Birse had been experimenting with free improvised music with the Boreal Electro-Acoustic Music Society (BEAMS) and on an independent recording called Sounding Gong, Clanging Cymbal. Unable to play guitar, he took to combining his poetry with found sounds and noise loops, which he recorded and compiled on the cassette How to Play a Minute in Ten Guitars.

Birse started playing again last winter but didn't abandon his interest in free improvised music and spoken-word performance. He decided to put out the call to Edmonton artists who might share his passion for experimental music. With the kind assistance of the Yardbird Suite and sound engineer Jasiek Poznanski, Birse organized a night of experimental performances on the Yardbird stage that has run monthly since February under the name Momentum.

"Edmonton's got a pretty healthy scene for every kind of music," says Birse of the quantity and quality of free musicians in town. "I think it's because of the shitty winter."

Not restricted to free music, Momentum has also presented new works from dancers, film-makers and poets.

Momentum will conclude its season with a series of performances at this year's Jazz City Festival. The shows all take place at the Yardbird (10203-86 Ave.) and feature artists expressing themselves in ways that seek to be something you've never heard before, and impress you in ways you've never been impressed before.

The series starts Sunday, June 29 with L'ile Bizarre from Montreal, featuring Martin Tetrault on turntables and Diane Labrosse on keyboards and samplers. They'll be joined in this performance by Japanese drummer Ikue Mori. The show starts with Birse, drummer Chris Brown and sax player/inventor Tom Guralnick performing Birse's The Man with the Blue Tattoo, improvised music with spoken word and projected text. Guralnick, who lives in Albuquerque, New Mexico, appeared at Jazz City '96 too. Admission is $8.

Monday, June 30, following a performance by Swiss improv trio Koch Schutz Studer, Momentum presents the Vertrek Ensemble, with Vadim Budman on guitar and trumpet along with multi-reed player Ryan Francis and drummer Ron deJong. Then comes the duo of Brown, drummer, versus Wayne Feschuk, pianist.

DeJong, who'll act as Momentum's emcee for the entire week, says the point of free improvised music is to challenge, not antagonize, the audience. Nonetheless, he's sure some people will feel antagonized.

"When people can't identify or predict what's going to happen it unsettles them," he says.
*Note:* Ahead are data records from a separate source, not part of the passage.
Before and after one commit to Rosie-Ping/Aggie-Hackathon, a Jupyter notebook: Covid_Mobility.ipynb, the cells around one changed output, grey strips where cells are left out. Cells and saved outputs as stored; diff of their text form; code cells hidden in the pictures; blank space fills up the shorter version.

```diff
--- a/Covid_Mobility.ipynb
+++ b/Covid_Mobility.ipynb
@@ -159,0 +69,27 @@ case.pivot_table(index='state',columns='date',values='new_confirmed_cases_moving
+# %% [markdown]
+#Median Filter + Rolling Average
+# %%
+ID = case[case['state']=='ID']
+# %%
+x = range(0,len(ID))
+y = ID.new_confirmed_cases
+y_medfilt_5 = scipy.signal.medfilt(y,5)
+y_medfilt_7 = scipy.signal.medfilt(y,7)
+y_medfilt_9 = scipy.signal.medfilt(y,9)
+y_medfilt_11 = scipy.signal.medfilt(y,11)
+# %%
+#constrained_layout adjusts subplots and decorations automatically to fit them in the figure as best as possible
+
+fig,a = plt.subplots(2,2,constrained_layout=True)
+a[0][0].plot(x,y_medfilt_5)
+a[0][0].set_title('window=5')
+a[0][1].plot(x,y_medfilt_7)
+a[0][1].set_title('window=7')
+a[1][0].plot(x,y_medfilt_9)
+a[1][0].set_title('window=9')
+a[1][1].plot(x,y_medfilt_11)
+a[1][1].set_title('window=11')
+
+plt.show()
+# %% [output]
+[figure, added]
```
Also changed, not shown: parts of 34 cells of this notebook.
Tuesday, July 1, following Benghazi Saxophone Quartet, you can catch more saxophone thrills with tenor player Brett Miles in solo performance and the Ken Myers Quartet, featuring Myers on tenor sax, Robert London on trumpet, Feschuk on piano, bassist Greg Dust and drummer Dan Skakun. Miles plans to blend originals and standards with poetry and stories drawn from his experiences living in New York City. Myers' band will do a "modern, improvised post-avant-garde thing," if you can get your mind around that particular coinage.
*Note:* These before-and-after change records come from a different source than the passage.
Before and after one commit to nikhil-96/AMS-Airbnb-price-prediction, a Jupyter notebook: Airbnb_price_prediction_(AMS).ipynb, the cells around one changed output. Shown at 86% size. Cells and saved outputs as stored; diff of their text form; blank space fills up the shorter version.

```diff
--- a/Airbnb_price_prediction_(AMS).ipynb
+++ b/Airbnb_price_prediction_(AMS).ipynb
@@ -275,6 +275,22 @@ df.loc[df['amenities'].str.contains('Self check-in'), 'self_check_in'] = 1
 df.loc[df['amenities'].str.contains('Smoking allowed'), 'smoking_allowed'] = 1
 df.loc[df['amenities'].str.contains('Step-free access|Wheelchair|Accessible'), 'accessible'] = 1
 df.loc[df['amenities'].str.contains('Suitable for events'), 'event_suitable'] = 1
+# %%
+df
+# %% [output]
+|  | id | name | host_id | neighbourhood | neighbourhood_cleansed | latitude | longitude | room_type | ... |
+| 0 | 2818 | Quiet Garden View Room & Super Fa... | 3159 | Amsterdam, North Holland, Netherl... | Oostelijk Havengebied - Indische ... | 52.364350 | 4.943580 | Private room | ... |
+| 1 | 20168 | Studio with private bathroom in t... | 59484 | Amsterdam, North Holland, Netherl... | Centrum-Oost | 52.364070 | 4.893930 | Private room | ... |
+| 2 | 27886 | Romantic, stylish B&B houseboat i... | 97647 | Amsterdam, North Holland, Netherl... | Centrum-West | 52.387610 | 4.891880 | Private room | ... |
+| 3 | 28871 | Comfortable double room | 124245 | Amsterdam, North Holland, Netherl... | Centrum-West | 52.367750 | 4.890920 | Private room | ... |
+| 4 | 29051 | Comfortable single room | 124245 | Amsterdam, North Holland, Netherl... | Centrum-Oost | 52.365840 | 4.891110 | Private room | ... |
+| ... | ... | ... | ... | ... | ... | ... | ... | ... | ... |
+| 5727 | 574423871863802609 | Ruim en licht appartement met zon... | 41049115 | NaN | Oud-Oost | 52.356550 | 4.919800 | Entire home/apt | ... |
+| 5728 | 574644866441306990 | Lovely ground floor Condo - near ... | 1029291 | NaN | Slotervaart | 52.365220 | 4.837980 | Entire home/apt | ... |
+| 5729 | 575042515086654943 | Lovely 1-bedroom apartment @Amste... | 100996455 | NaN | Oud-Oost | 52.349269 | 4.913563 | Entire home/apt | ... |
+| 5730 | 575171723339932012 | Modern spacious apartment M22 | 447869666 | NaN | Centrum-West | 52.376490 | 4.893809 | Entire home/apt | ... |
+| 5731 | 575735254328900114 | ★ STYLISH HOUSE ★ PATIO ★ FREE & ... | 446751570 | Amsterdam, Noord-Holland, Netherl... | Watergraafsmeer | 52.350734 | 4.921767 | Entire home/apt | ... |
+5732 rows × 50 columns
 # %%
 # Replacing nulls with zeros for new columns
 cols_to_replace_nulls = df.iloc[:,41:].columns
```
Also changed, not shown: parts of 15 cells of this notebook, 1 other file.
Solo pianist Roger Admiral, late of classical combo the Hammerhead Consort, and Bill Damur's Pulp Friction will play Wednesday, July 2, following a performance by Belgian pianist Fred van Hove. Flautist Damur has pared his pan-tonal jazz ensemble down from 15 to four, including Ian Knopke on guitar, bassist Jay Lind and drummer deJong.

"We are doing something different than on the main stages," says Damur, "but not different than the spirit of creative music."

The weekday shows all start at 11 p.m., a vigorous appropriation of the notion of an after-hours gig where night-owls historically gathered to see musicians roll up their sleeves and get down to it in a dark, cozy atmosphere. Players will have a chance to jam afterwards and Birse hopes the European improvisers playing earlier in the night will come down and join in.

"My experience as a player is that really special stuff tends to happen later," he says.

Finally, Momentum will present an evening of improvised music under the open sky Thursday, July 3 from 5-9 p.m. in Sir Winston Churchill Square. Guralnick will whip an Improvisers Orchestra into a spontaneously composed spin cycle with players mixing, mingling and recombining, all free of charge.

The night shows are $5 each, an economical way to end a night of jazzing and perhaps the best way to make up your mind about free music once and for all.